  30. Simulation 2: Impact of an optimal consumption plan with a fix rate and two marginal rates • This second mechanism considers: • A fixed rate (F), under which the household receives q1 units of electricity. • Consumption exceeding q1 is charged with a marginal cost v1 for households demanding less than q2 units. • Households with consumption exceeding q2 pay v2 for additional units. In this sense, household’s expenditure can be represented by Page 30

  31. Profits of electricity industry under different combinations of v1 and v2 (v1<v2) Andhra Pradesh Punjab Page 31

  32. Summary of Simulation 2, selected values of v1 and v2Andhra Pradesh Page 32

  33. Summary of Simulation 2, selected values of v1 and v2Punjab Page 33

  34. Summary of Simulation 2, Distribution of electricity subsidy, selected values of v1 and v2 (% of total subsidy): Andhra Pradesh Page 34

  35. Summary of Simulation 2, Distribution of electricity subsidy, selected values of v1 and v2 (% of total subsidy): Punjab Page 35

  36. Summary of Simulation 3: Impacts of an optimal consumption plan with a variable first part and two marginal rates – Andhra Pradesh Page 36

  37. Summary of Simulation 3: Impacts of an optimal consumption plan with a variable first part and two marginal rates – Punjab Page 37

  38. Conclusions • The use of electricity in agriculture for irrigation following the green revolution has significantly contributed to agricultural productivity growth in India. • However, there is an inbuilt inefficiency in the current pricing mechanism and measuring system of power for irrigation in India and specifically in Andhra Pradesh and Punjab. • One of the mechanisms used to cover the subsidy for agricultural (and domestic) power consumption was cross-subsidy from industrial and commercial consumers. In fact, the tariff charged to industrial and commercial consumers in India has been one of the highest in the world. • Both of this problems have generated what we called along this report a vicious cycle which results in poor supply outcome in form of low quality of power, unreliable supply, unavailable to many potential users and high transmission and distribution (T&D) losses. • In addition, and most seriously, it had exacerbated the fall of the ground water level. • A price discrimination strategy is proposed based on the size of the farmers plot and on the implementation of a two part tariff mechanism. • In summary, in all these three price schemes, the major result is that the subsidy will be more progressive and resources will be used more efficiently. If low-demand consumers or high-demand consumers want to consume more electricity, they will need to pay a charge over the marginal costs for each unit above their fixed charge. Page 38

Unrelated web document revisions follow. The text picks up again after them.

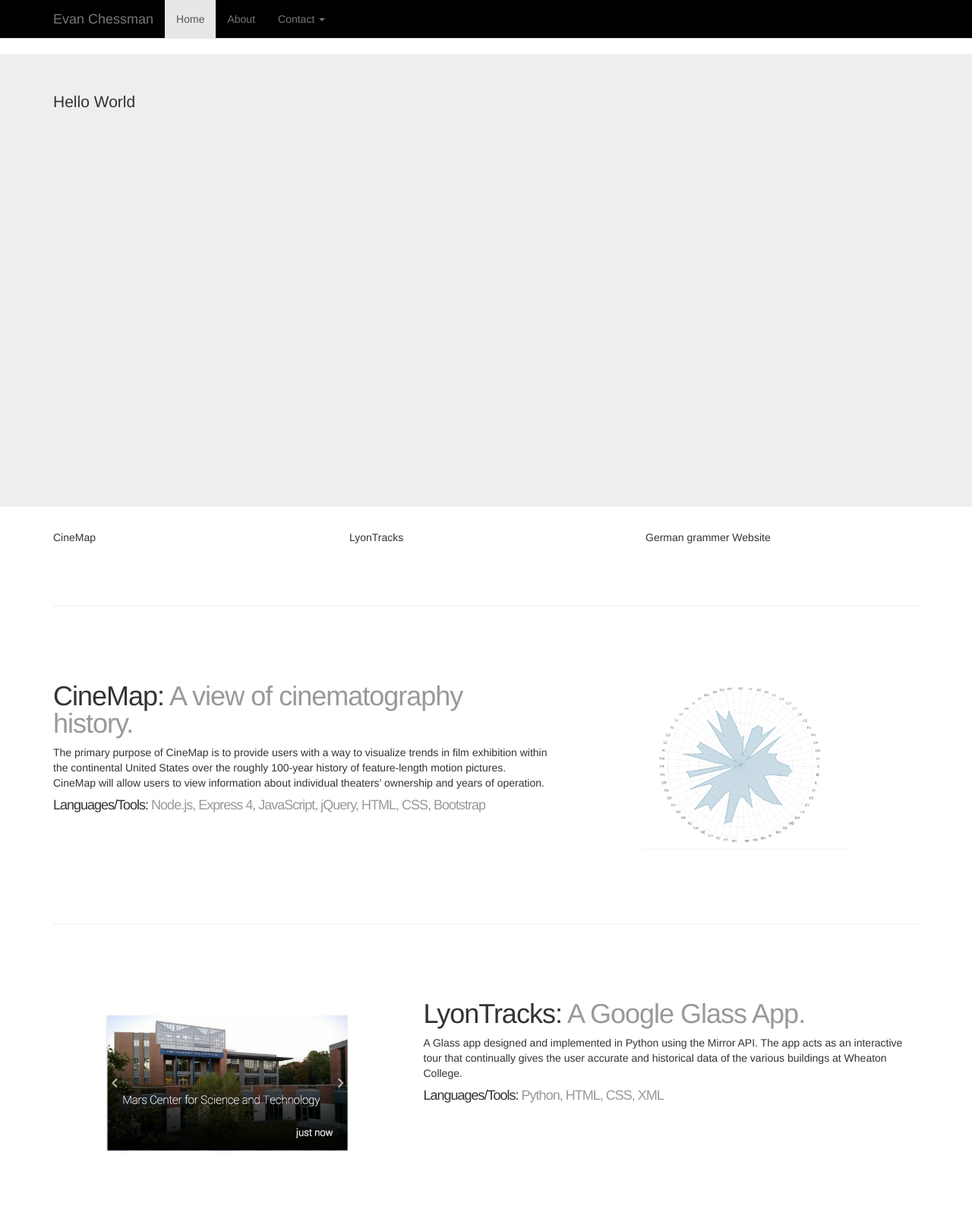
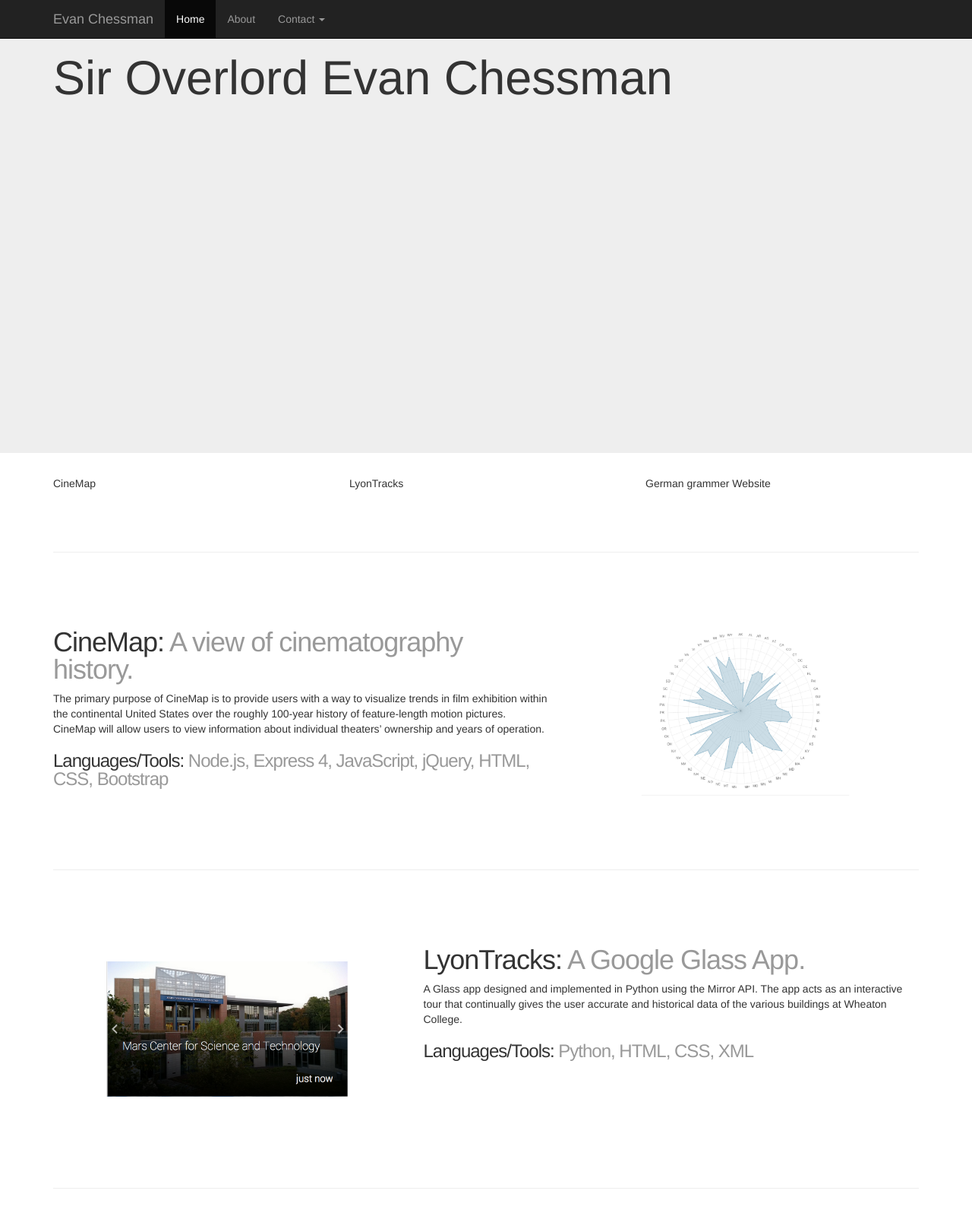
Before and after one commit to evan1590/evan1590.github.io, a plain HTML site: page index.html in a window 1280 px wide. Shown: the top 1600 px of the page at 76% size. Drawn offline with nearby package versions, Linux system fonts and the light colour scheme.

Commit message:
changes the nav bar to fixed and chnage the jumbotron

```diff
--- a/index.html
+++ b/index.html
@@ -12,8 +12,44 @@
 
   </head>
   <body>
-    <div class="navbar navbar-default navbar-static-top" role="navigation" style="background-color: black; height =75px" >
-      <div class="container"> <!-- makes a conatiner div -->
+    <div class="navbar navbar-inverse navbar-fixed-top" role="navigation">
+      <div class="container">
+        <div class="navbar-header">
+          <button type="button" class="navbar-toggle" data-toggle="collapse" data-target=".navbar-collapse">
+            <span class="sr-only">Toggle navigation</span>
+            <span class="icon-bar"></span>
+            <span class="icon-bar"></span>
+            <span class="icon-bar"></span>
+          </button>
+          <a class="navbar-brand" href="#">Evan Chessman</a>
+        </div>
+        <div class="navbar-collapse collapse">
+          <ul class="nav navbar-nav">
+            <li class="active"><a href="#">Home</a></li>
+            <li><a href="#about">About</a></li>
+            <li class="dropdown">
+              <a href="#" class="dropdown-toggle" data-toggle="dropdown">Contact <b class="caret"></b></a>
+              <ul class="dropdown-menu">
+                <li><a href="#">E-mail</a></li>
+                <li class="divider"></li>
+                <li class="dropdown-header"></li>
+              </ul>
+            </li>
+          </ul>
+        </div>
+      </div>
+    </div>
+
+    <!-- Main jumbotron for a primary marketing message or call to action -->
+    <div class="jumbotron">
+      <div class="container" style="height: 500px">
+        <h1>Sir Overlord Evan Chessman</h1>
+
+        <!-- <p><a class="btn btn-primary btn-lg" role="button">Learn more &raquo;</a></p> -->
+      </div>
+    </div>
+    <!-- <div class="navbar navbar-default navbar-static-top" role="navigation" style="background-color: black; height =75px" >
+      <div class="container">
         <div class="navbar-header">
           <a class="navbar-brand" href="#">Evan Chessman</a>
         </div>
@@ -38,7 +74,7 @@
         <p>Hello World</p>
         <img src="">
       </div>
-    </div>
+    </div> -->
     <div class ="container">
       <div class="row">
         <div class="col-md-4">CineMap</div>
@@ -55,7 +91,7 @@
           <p>The primary purpose of CineMap is to provide users with a way to visualize trends in film exhibition within the continental United States over the roughly 100-year history of feature-length motion pictures. CineMap will allow users to view information about individual theaters’ ownership and years of operation.
           </p>
           <!-- <hr class="featurette-divider"> -->
-          <h4 class="featurette-heading">Languages/Tools: <span class= "text-muted">Node.js, Express 4, JavaScript, jQuery, HTML, CSS, Bootstrap</span></h4>
+          <h3 class="featurette-heading">Languages/Tools: <span class= "text-muted">Node.js, Express 4, JavaScript, jQuery, HTML, CSS, Bootstrap</span></h3>
         </div>
         <div class="col-md-5">
           <img class="featurette-image img-responsive" src="CinemapRadarGraph.png">
@@ -73,7 +109,7 @@
             </h1>
             <p> A Glass app designed and implemented in Python using the Mirror API. The app acts as an interactive tour that continually gives the user accurate and historical data of the various buildings at Wheaton College.</p>
             <!-- <hr class="featurette-divider"> -->
-            <h4 class="featurette-heading">Languages/Tools: <span class= "text-muted">Python, HTML, CSS, XML</span></h4>
+            <h3 class="featurette-heading">Languages/Tools: <span class= "text-muted">Python, HTML, CSS, XML</span></h3>
         </div>
       </div>
       <hr class="featurette-divider">
@@ -84,7 +120,7 @@
           </h1>
           <p>Created an interactive website aimed at introductory level German speakers for the advancement and practice of German vocabulary and grammar. Implemented two-way and three-way matching card exercises, as well as fill in the blank and multiple choice activities.</p>
           <!-- <hr class="featurette-divider"> -->
-          <h4 class="featurette-heading">Languages/Tools: <span class= "text-muted">HTML, CSS, jQuery and JavaScript</span></h4>
+          <h3 class="featurette-heading">Languages/Tools: <span class= "text-muted">HTML, CSS, jQuery and JavaScript</span></h3>
         </div>
         <div class= "col-md-5">
           <img class="featurette-image img-responsive" src="GermanShot.png">
```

  39. Future research • Implement proposed tariff schemes implemented based on the simulated electricity consumption by the farmers according to their plot size and what they produce • Open the option for self selecting into pre-paid meters if they belief price schemes are not capturing real consumption and use it as a way to manage the price discrimination mechanism • Measure the difference between two schemes in terms of: • progressiveness of the distribution of the subsidy with respect to the first two part tariff mechanism; • reduction or elimination of the burden of the subsidy to the government by cross subsidizing small holders with the revenues from large holders; • changes in the quality of the service Page 39